Toyota has announced a recall affecting approximately 615,000 Sienna minivans due to a possible rollaway risk. All of the vehicles in question are from the 2004, 2005, 2007, 2008 and 2009 model years.
Toyota is recalling sixteen models from the 2009 to 2013 model years over a potential issue with passenger seat airbag calibration. In spite of the large number of different Toyotas covered by the recall, just 3,235 units are included. These were vehicles installed with accessories like leather seat covers and headrest DVD systems by Southeast Toyota Distributors, and during the modifications the passenger seat occupant sensor system might not have been calibration tested. If the sensors aren't
According to a report from Automotive News, Toyota is recalling more than 200,000 Sienna minivans from the 2011 and 2012 model years. But before you start worrying about reading the words 'Toyota' and 'recall' in the same sentence, know that this is for a very, very minor issue.
Toyota is recalling 106,000 Prius models built between 2001 and 2003. A total of 52,000 of those units were sold in the States.
2011 Toyota Sienna – Click above for high-res image gallery
Toyota knows that it's got a problem with the Sienna minivan's doors. The Japanese automaker issued a "warranty enhancement" for the Sienna's front doors back in October to deal with complaints that they wouldn't stay open. They're now covered under warranty for five years or 100,000 miles. Apparently some rear liftgates have a similar problem of not staying open or being difficult to open in the first place. While a rear liftgate closign on your head is not life threatening, Toyota says it's aw

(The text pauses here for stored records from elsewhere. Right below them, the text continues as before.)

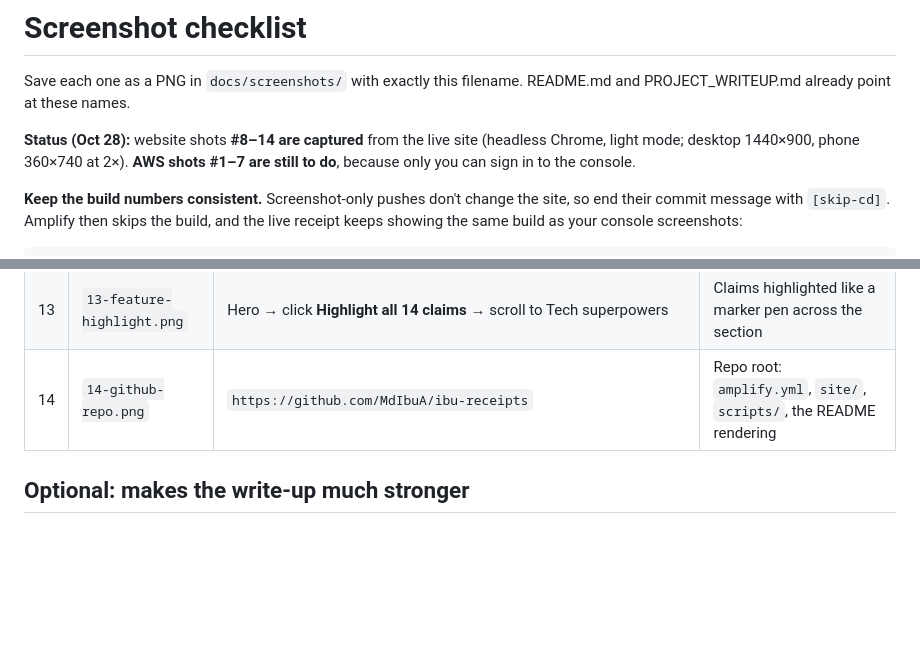
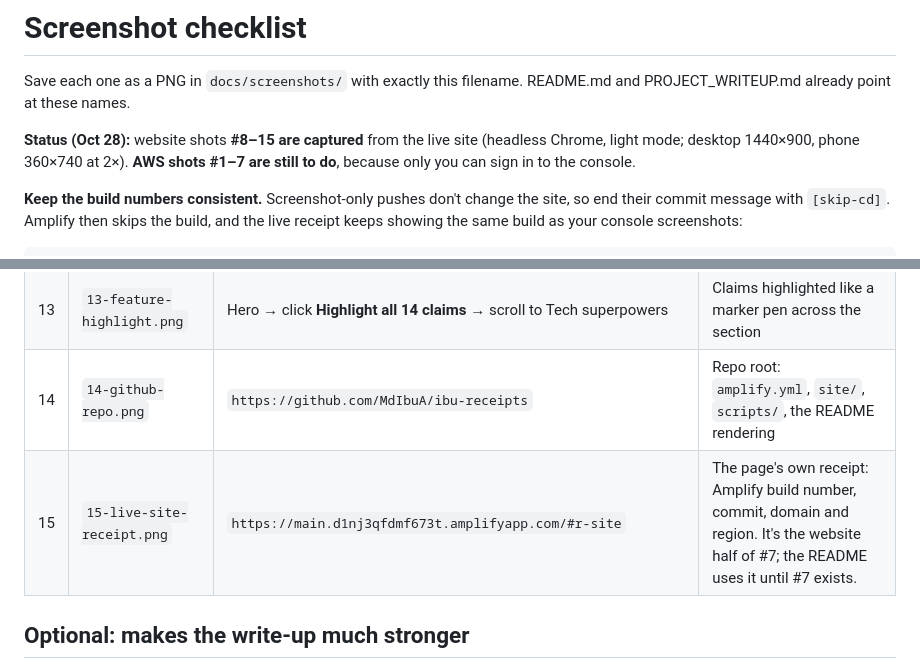
Before and after one commit to MdIbuA/ibu-receipts, a Markdown page: SCREENSHOTS.md, 2 parts joined by grey strips. GitHub-like rendering; blank space fills up the shorter version.

```diff
--- a/SCREENSHOTS.md
+++ b/SCREENSHOTS.md
@@ -2,7 +2,7 @@
 
 Save each one as a PNG in `docs/screenshots/` with exactly this filename. README.md and PROJECT_WRITEUP.md already point at these names.
 
-**Status (Oct 28):** website shots **#8–14 are captured** from the live site (headless Chrome, light mode; desktop 1440×900, phone 360×740 at 2×). **AWS shots #1–7 are still to do**, because only you can sign in to the console.
+**Status (Oct 28):** website shots **#8–15 are captured** from the live site (headless Chrome, light mode; desktop 1440×900, phone 360×740 at 2×). **AWS shots #1–7 are still to do**, because only you can sign in to the console.
 
 **Keep the build numbers consistent.** Screenshot-only pushes don't change the site, so end their commit message with `[skip-cd]`. Amplify then skips the build, and the live receipt keeps showing the same build as your console screenshots:
 
@@ -41,6 +41,7 @@ git push
 | 12 | `12-feature-bill.png` | `https://main.d1nj3qfdmf673t.amplifyapp.com/#receipts`, after opening 3–4 receipts | The itemized bill: totals, "Audited by you: N of 14" progress bar, ticked items |
 | 13 | `13-feature-highlight.png` | Hero → click **Highlight all 14 claims** → scroll to Tech superpowers | Claims highlighted like a marker pen across the section |
 | 14 | `14-github-repo.png` | `https://github.com/MdIbuA/ibu-receipts` | Repo root: `amplify.yml`, `site/`, `scripts/`, the README rendering |
+| 15 | `15-live-site-receipt.png` | `https://main.d1nj3qfdmf673t.amplifyapp.com/#r-site` | The page's own receipt: Amplify build number, commit, domain and region. It's the website half of #7; the README uses it until #7 exists. |
 
 ## Optional: makes the write-up much stronger
 
```
Also changed, not shown: README.md (+2 -2 lines), docs/screenshots/15-live-site-receipt.png (added).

The hits just keep coming for Toyota Motor Co. After a pair of new problems with its all-important Tundra pickup were brought to light this week, a reader sent us a link to this article in the Milwaukee Journal Sentinel that reveals the automaker will voluntarily fix the front doors on 600,000 units of its Sienna minivan (current model shown above) built between 2004 and 2006. Apparently there may be an issue with the door check mounting panel on both of the minivan's front doors. The door check